need for emergency lighting
When the supply to the normal lighting of a premises fails, emergency lighting shall be required.
Emergency escape lighting
When the supply to the normal lighting or parts of the normal lighting to occupied premises fails, emergency escape lighting shall be provided:
a) to indicate clearly and unambiguously the escape routes,
b) to provide illumination along such routes to allow safe movement towards and through the exits provided,
c) to ensure that fire alarm call points and fire fighting equipment provided along escape routes can be readily located,
d) to provide sufficient lighting to enable the emergency services to conduct a search and rescue in the event of an incident,
e) to provide lighting for building re-occupation.
Non-maintained, combined and maintained emergency luminaires shall operate in the event of failure of a normal lighting final circuit. In all cases, arrangements shall be made to ensure that local emergency escape lighting will operate in the event of failure of normal supply to the corresponding local area.
illumination for safe movement
The safe movement of persons along escape routes towards and through the exits provided to a place of safety depends upon the illumination and the ability to see hazards, changes of level and direction.
It is recommended that all potential obstructions or hazards on an escape route should be light in colour with contrasting surround. Where the design departs from the above, it will be necessary to compensate for such departures. Escape routes shall be kept clear of unnecessary obstructions at all times and shall not be used as storage areas.
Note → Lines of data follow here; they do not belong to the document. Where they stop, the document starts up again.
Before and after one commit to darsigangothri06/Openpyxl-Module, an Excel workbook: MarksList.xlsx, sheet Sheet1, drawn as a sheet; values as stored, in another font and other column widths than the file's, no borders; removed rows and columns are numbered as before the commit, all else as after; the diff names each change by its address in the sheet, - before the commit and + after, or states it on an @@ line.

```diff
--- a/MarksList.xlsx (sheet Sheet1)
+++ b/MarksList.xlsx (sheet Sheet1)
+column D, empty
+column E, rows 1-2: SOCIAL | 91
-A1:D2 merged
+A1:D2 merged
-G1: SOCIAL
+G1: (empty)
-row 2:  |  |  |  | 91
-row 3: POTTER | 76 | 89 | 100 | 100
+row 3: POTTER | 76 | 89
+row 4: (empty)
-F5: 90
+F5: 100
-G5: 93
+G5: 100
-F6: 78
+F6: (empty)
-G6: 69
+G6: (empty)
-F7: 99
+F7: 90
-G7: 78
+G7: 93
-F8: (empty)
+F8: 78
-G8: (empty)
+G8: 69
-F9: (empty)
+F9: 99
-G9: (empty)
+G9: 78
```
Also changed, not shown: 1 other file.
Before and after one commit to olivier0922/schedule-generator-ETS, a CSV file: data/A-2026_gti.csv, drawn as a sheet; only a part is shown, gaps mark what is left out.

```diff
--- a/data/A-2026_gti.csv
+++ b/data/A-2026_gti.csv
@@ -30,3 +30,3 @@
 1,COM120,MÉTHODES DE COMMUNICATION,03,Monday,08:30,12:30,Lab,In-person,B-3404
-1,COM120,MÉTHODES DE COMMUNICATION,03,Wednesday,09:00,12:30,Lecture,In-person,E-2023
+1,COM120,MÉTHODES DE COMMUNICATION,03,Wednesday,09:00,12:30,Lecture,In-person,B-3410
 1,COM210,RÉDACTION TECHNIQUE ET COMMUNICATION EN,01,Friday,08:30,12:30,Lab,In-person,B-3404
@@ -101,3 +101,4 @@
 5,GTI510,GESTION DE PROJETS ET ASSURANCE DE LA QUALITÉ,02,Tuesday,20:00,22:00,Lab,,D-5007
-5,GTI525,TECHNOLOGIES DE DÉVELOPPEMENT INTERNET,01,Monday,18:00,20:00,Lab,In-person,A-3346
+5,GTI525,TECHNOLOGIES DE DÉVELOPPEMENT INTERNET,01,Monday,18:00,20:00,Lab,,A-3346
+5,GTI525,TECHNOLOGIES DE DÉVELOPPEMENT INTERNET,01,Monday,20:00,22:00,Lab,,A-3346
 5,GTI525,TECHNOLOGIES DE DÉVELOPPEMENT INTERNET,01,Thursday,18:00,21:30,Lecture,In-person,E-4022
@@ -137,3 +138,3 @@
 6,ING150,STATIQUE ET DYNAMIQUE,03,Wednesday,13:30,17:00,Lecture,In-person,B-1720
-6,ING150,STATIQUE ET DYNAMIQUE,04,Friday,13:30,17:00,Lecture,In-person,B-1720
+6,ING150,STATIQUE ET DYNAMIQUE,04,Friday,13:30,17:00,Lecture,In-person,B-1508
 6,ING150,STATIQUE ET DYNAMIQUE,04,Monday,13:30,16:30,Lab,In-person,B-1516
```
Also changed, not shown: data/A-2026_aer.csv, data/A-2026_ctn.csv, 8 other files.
Defined escape routes
For escape routes up to 2 m in width, the horizontal illuminance on the floor along the centre line of an escaperoute shall be not less than 1 lux and the central band consisting of not less than half of the width of the route shall be illuminated to a minimum of 50% of that value.
NOTE Wider escape routes can be treated as a number or 2 m wide strips or be provided with open area (anti-panic) lighting (see clause 4.2.1 of I.S. EN 1838:1999).
Undefined escape routes (open areas)
The horizontal illuminance shall be not less than 0,5 lux at the floor level of the empty core area which excludes aborder of 0,5 m of the perimeter of the area (see clause 7.6.8 below, I.S. EN 1838:1999 clause 4.3.1 and,I.S. EN 50172:2004 clause 4.4.).
The emergency lighting specified in this Standard shall provide full luminance within 5 s of the failure of the normal lighting supply.
High risk task area lighting specified in this Standard shall provide the full required luminance permanently or within0,5 s of the failure of the normal lighting supply depending upon application.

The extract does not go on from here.